- **Exercise details**:
In the data beneath this task, how many lines contain "zoom"? Answer with the number only.
#### Records for this task ####
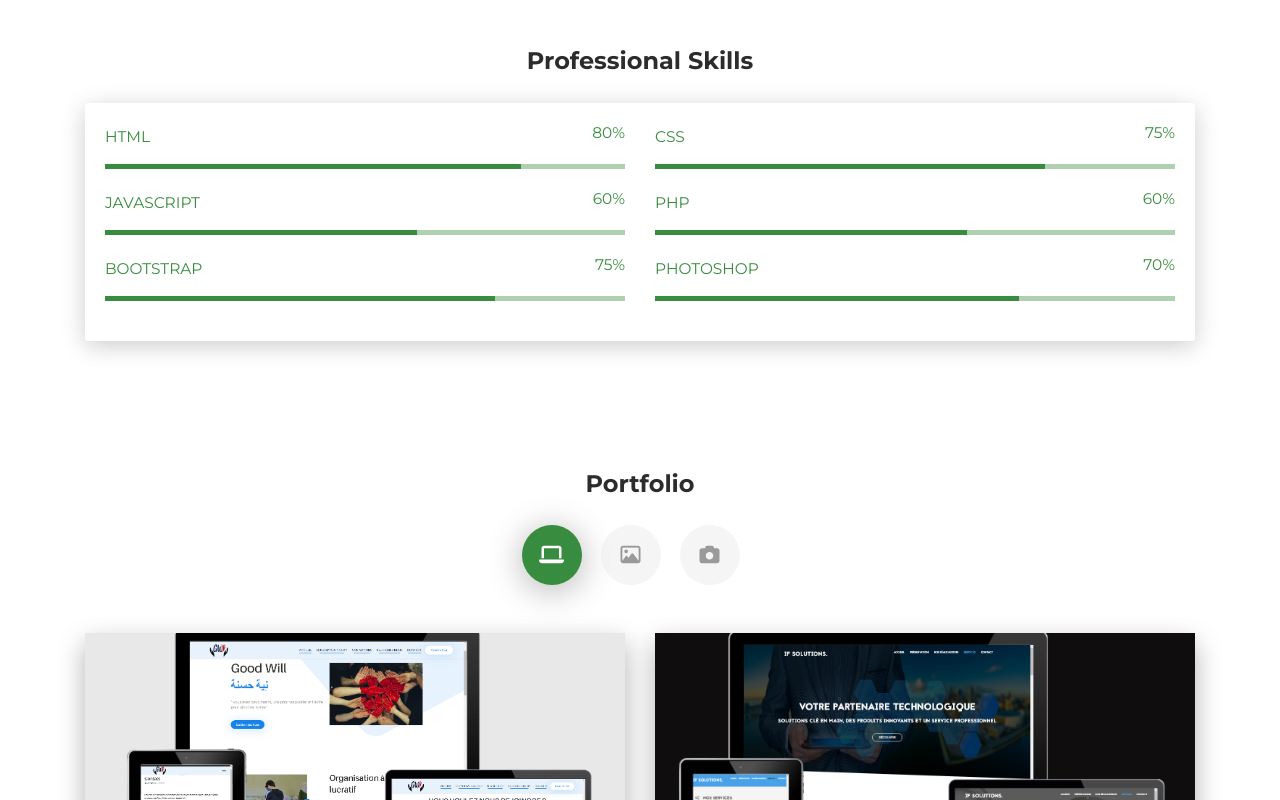
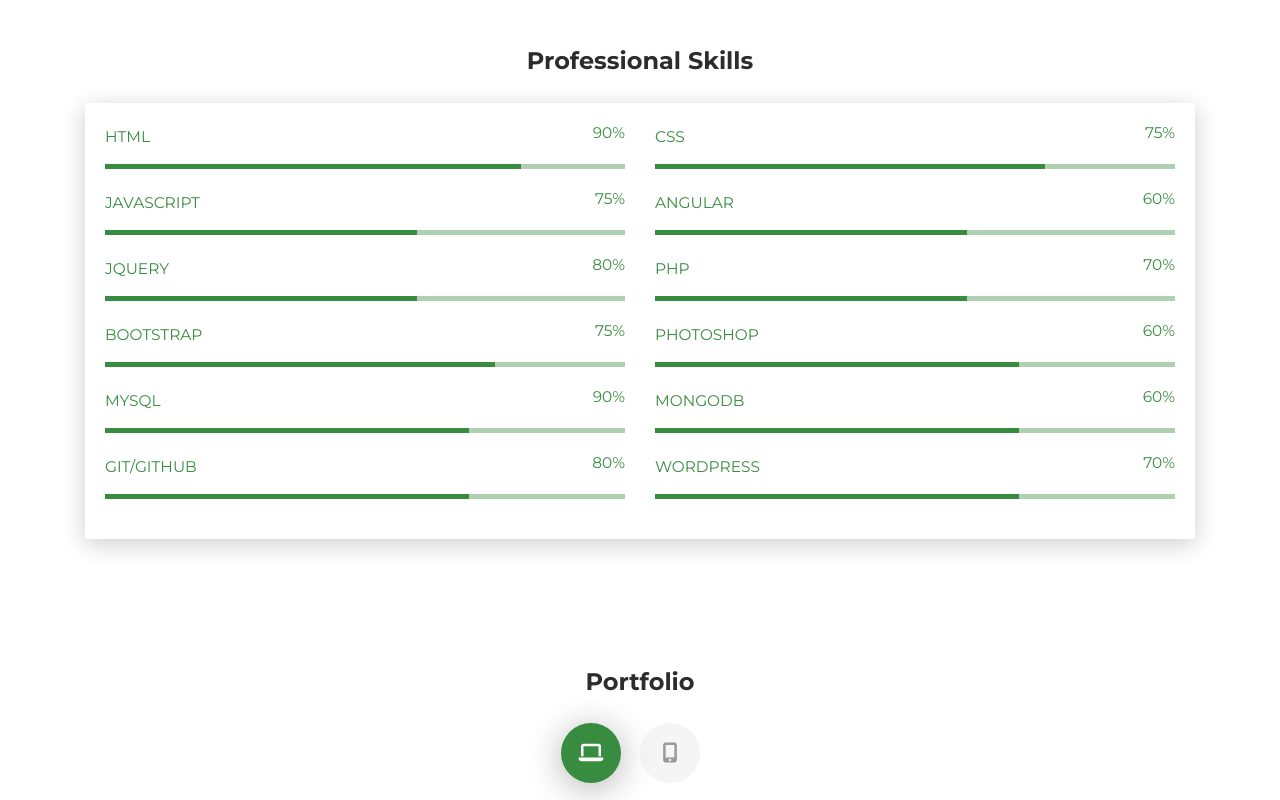
Before and after one commit to dzicee/portfolio, a plain HTML site: page index.html in a window 1280 px wide. Shown: the part 1120-1920 px from the top of the page. Drawn offline with Linux system fonts and the light colour scheme.

Commit message:
update informations

```diff
--- a/index.html
+++ b/index.html
@@ -55,7 +55,7 @@
             <div class="container">
               <div class="content-center">
                 <div class="cc-profile-image"><a href="#"><img src="images/profil.jpg" alt="Image" /></a></div>
-                <div class="h2 title">Abdellatif OU</div>
+                <div class="h2 title">Abdellatif OUENNOUGHI</div>
                 <p class="category text-white">Junior Web Developer, Data visualization</p><a
                   class="btn btn-primary smooth-scroll mr-2" href="#contact" data-aos="zoom-in"
                   data-aos-anchor="data-aos-anchor">Hire Me</a><a class="btn btn-primary" href="#" data-aos="zoom-in"
@@ -66,10 +66,10 @@
               <div class="container">
                 <div class="button-container"><a class="btn btn-default btn-round btn-lg btn-icon"
                     href="https://www.behance.net/ouabdelatiecf6" rel="tooltip" title="Follow me on Behance"><i
-                      class="fa fa-behance"></i></a><a class="btn btn-default btn-round btn-lg btn-icon" href=""
+                      class="fa fa-behance"></i></a><a
+                      class="btn btn-default btn-round btn-lg btn-icon" href="https://www.linkedin.com/in/abdellatif-ouennoughi-397897aa/" rel="tooltip"
+                      title="Follow me on Linkedin"><i class="fa fa-linkedin"></i></a><a class="btn btn-default btn-round btn-lg btn-icon" href=""
                     rel="tooltip" title="Follow me on Twitter"><i class="fa fa-twitter"></i></a><a
-                    class="btn btn-default btn-round btn-lg btn-icon" href="#" rel="tooltip"
-                    title="Follow me on Google+"><i class="fa fa-google-plus"></i></a><a
                     class="btn btn-default btn-round btn-lg btn-icon" href="#" rel="tooltip"
                     title="Follow me on Instagram"><i class="fa fa-instagram"></i></a></div>
               </div>
@@ -105,7 +105,7 @@
                   <div class="h4 mt-0 title">Basic Information</div>
                   <div class="row">
                     <div class="col-sm-4"><strong class="text-uppercase">Age:</strong></div>
-                    <div class="col-sm-8">28</div>
+                    <div class="col-sm-8">31</div>
                   </div>
                   <div class="row mt-3">
                     <div class="col-sm-4"><strong class="text-uppercase">Email:</strong></div>
@@ -140,7 +140,7 @@
                     <div class="progress">
                       <div class="progress-bar progress-bar-primary" data-aos="progress-full" data-aos-offset="10"
                         data-aos-duration="2000" role="progressbar" aria-valuenow="60" aria-valuemin="0"
-                        aria-valuemax="100" style="width: 80%;"></div><span class="progress-value">80%</span>
+                        aria-valuemax="100" style="width: 80%;"></div><span class="progress-value">90%</span>
                     </div>
                   </div>
                 </div>
@@ -160,7 +160,25 @@
                     <div class="progress">
                       <div class="progress-bar progress-bar-primary" data-aos="progress-full" data-aos-offset="10"
                         data-aos-duration="2000" role="progressbar" aria-valuenow="60" aria-valuemin="0"
+                        aria-valuemax="100" style="width: 60%;"></div><span class="progress-value">75%</span>
+                    </div>
+                  </div>
+                </div>
+                <div class="col-md-6">
+                  <div class="progress-container progress-primary"><span class="progress-badge">Angular</span>
+                    <div class="progress">
+                      <div class="progress-bar progress-bar-primary" data-aos="progress-full" data-aos-offset="10"
+                        data-aos-duration="2000" role="progressbar" aria-valuenow="60" aria-valuemin="0"
                         aria-valuemax="100" style="width: 60%;"></div><span class="progress-value">60%</span>
+                    </div>
+                  </div>
+                </div>
+                <div class="col-md-6">
+                  <div class="progress-container progress-primary"><span class="progress-badge">jQuery</span>
+                    <div class="progress">
+                      <div class="progress-bar progress-bar-primary" data-aos="progress-full" data-aos-offset="10"
+                        data-aos-duration="2000" role="progressbar" aria-valuenow="60" aria-valuemin="0"
+                        aria-valuemax="100" style="width: 60%;"></div><span class="progress-value">80%</span>
                     </div>
                   </div>
                 </div>
@@ -169,7 +187,7 @@
                     <div class="progress">
                       <div class="progress-bar progress-bar-primary" data-aos="progress-full" data-aos-offset="10"
                         data-aos-duration="2000" role="progressbar" aria-valuenow="60" aria-valuemin="0"
-                        aria-valuemax="100" style="width: 60%;"></div><span class="progress-value">60%</span>
+                        aria-valuemax="100" style="width: 60%;"></div><span class="progress-value">70%</span>
                     </div>
                   </div>
                 </div>
@@ -186,6 +204,42 @@
                 </div>
                 <div class="col-md-6">
                   <div class="progress-container progress-primary"><span class="progress-badge">Photoshop</span>
+                    <div class="progress">
+                      <div class="progress-bar progress-bar-primary" data-aos="progress-full" data-aos-offset="10"
+                        data-aos-duration="2000" role="progressbar" aria-valuenow="60" aria-valuemin="0"
+                        aria-valuemax="100" style="width: 70%;"></div><span class="progress-value">60%</span>
+                    </div>
+                  </div>
+                </div>
+                <div class="col-md-6">
+                  <div class="progress-container progress-primary"><span class="progress-badge">MySQL</span>
+                    <div class="progress">
+                      <div class="progress-bar progress-bar-primary" data-aos="progress-full" data-aos-offset="10"
+                        data-aos-duration="2000" role="progressbar" aria-valuenow="60" aria-valuemin="0"
+                        aria-valuemax="100" style="width: 70%;"></div><span class="progress-value">90%</span>
+                    </div>
+                  </div>
+                </div>
+                <div class="col-md-6">
+                  <div class="progress-container progress-primary"><span class="progress-badge">MongoDB</span>
+                    <div class="progress">
+                      <div class="progress-bar progress-bar-primary" data-aos="progress-full" data-aos-offset="10"
+                        data-aos-duration="2000" role="progressbar" aria-valuenow="60" aria-valuemin="0"
+                        aria-valuemax="100" style="width: 70%;"></div><span class="progress-value">60%</span>
+                    </div>
+                  </div>
+                </div>
+                <div class="col-md-6">
+                  <div class="progress-container progress-primary"><span class="progress-badge">Git/GitHub</span>
+                    <div class="progress">
+                      <div class="progress-bar progress-bar-primary" data-aos="progress-full" data-aos-offset="10"
+                        data-aos-duration="2000" role="progressbar" aria-valuenow="60" aria-valuemin="0"
+                        aria-valuemax="100" style="width: 70%;"></div><span class="progress-value">80%</span>
+                    </div>
+                  </div>
+                </div>
+                <div class="col-md-6">
+                  <div class="progress-container progress-primary"><span class="progress-badge"> WordPress</span>
                     <div class="progress">
                       <div class="progress-bar progress-bar-primary" data-aos="progress-full" data-aos-offset="10"
                         data-aos-duration="2000" role="progressbar" aria-valuenow="60" aria-valuemin="0"
@@ -208,9 +262,8 @@
                   <li class="nav-item"><a class="nav-link active" data-toggle="tab" href="#web-development"
                       role="tablist"><i class="fa fa-laptop" aria-hidden="true"></i></a></li>
                   <li class="nav-item"><a class="nav-link" data-toggle="tab" href="#graphic-design" role="tablist"><i
-                        class="fa fa-picture-o" aria-hidden="true"></i></a></li>
-                  <li class="nav-item"><a class="nav-link" data-toggle="tab" href="#Photography" role="tablist"><i
-                        class="fa fa-camera" aria-hidden="true"></i></a></li>
+                        class="fa fa-mobile" aria-hidden="true"></i></a></li>
+
                 </ul>
               </div>
             </div>
@@ -228,7 +281,8 @@
                             <p> Respensive Website</p>
                           </figcaption>
                         </figure>
-                      </a></div>
+                      </a>
+                    </div>
                     <div class="cc-porfolio-image img-raised" data-aos="fade-up" data-aos-anchor-placement="top-bottom">
                       <a href="https://www.coolnetwork-dz.com/">
                         <figure class="cc-effect"><img src="images/coolnetwork.PNG" alt="Image" />
@@ -237,7 +291,8 @@
                             <p>Web Development</p>
                           </figcaption>
                         </figure>
-                      </a></div>
+                      </a>
+                    </div>
                   </div>
                   <div class="col-md-6">
                     <div class="cc-porfolio-image img-raised" data-aos="fade-up" data-aos-anchor-placement="top-bottom">
@@ -248,7 +303,8 @@
                             <p>Web Development</p>
                           </figcaption>
                         </figure>
-                      </a></div>
+                      </a>
+                    </div>
                     <div class="cc-porfolio-image img-raised" data-aos="fade-up" data-aos-anchor-placement="top-bottom">
                       <a href="https://uca-dz.000webhostapp.com/#">
                         <figure class="cc-effect"><img src="images/uca.png" alt="Image" />
@@ -257,7 +313,8 @@
                             <p> Respensive Website</p>
                           </figcaption>
                         </figure>
-                        </a></div>
+                      </a>
+                    </div>
                   </div>
 
                 </div>
@@ -271,7 +328,8 @@
                             <p>Web Development</p>
                           </figcaption>
                         </figure>
-                      </a></div>
+                      </a>
+                    </div>
 
 
 
@@ -291,7 +349,8 @@
                             <p>Graphic Design</p>
                           </figcaption>
                         </figure>
-                      </a></div>
+                      </a>
+                    </div>
                     <div class="cc-porfolio-image img-raised" data-aos="fade-up" data-aos-anchor-placement="top-bottom">
                       <a href="#graphic-design">
                         <figure class="cc-effect"><img src="images/graphic-design-2.jpg" alt="Image" />
@@ -300,7 +359,8 @@
                             <p>Graphic Design</p>
                           </figcaption>
                         </figure>
-                      </a></div>
+                      </a>
+                    </div>
                   </div>
 
                 </div>
@@ -323,9 +383,12 @@
               </div>
               <div class="col-md-9" data-aos="fade-left" data-aos-offset="50" data-aos-duration="500">
                 <div class="card-body">
-                  <div class="h5">Web Developer</div>
-                  <p>Lorem ipsum, dolor sit amet consectetur adipisicing elit. Accusamus odio quod autem quam facere
-                    voluptatibus, quibusdam aperiam id nam ipsam?</p>
+                  <div class="h5">Software Engineer</div>
+                  <ul>
+                    <li>Participated in the functional analysis of user requirements. </li>
+                    <li> Contributed to the development of new application solutions.</li>
+                    <li>  Managed incident resolution and enhanced the monitoring infrastructure.</li>
+                  </ul>
                 </div>
               </div>
             </div>
@@ -417,8 +480,8 @@
   <footer class="footer">
     <div class="container text-center"><a class="cc-behance btn btn-link"
         href="https://www.behance.net/ouabdelatiecf6"><i class="fa fa-behance fa-2x " aria-hidden="true"></i></a><a
+        class="cc-google-plus btn btn-link" href="https://www.linkedin.com/in/abdellatif-ouennoughi-397897aa/"><i class="fa fa-linkedin fa-2x" aria-hidden="true"></i></a><a
         class="cc-twitter btn btn-link " href="#"><i class="fa fa-twitter fa-2x " aria-hidden="true"></i></a><a
-        class="cc-google-plus btn btn-link" href="#"><i class="fa fa-google-plus fa-2x" aria-hidden="true"></i></a><a
         class="cc-instagram btn btn-link" href="#"><i class="fa fa-instagram fa-2x " aria-hidden="true"></i></a></div>
     <div class="h4 title text-center">Abdellatif OU</div>
     <div class="text-center text-muted">
```
Lines whose indentation alone changed are shown as unchanged.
####
- **Written answer**:
2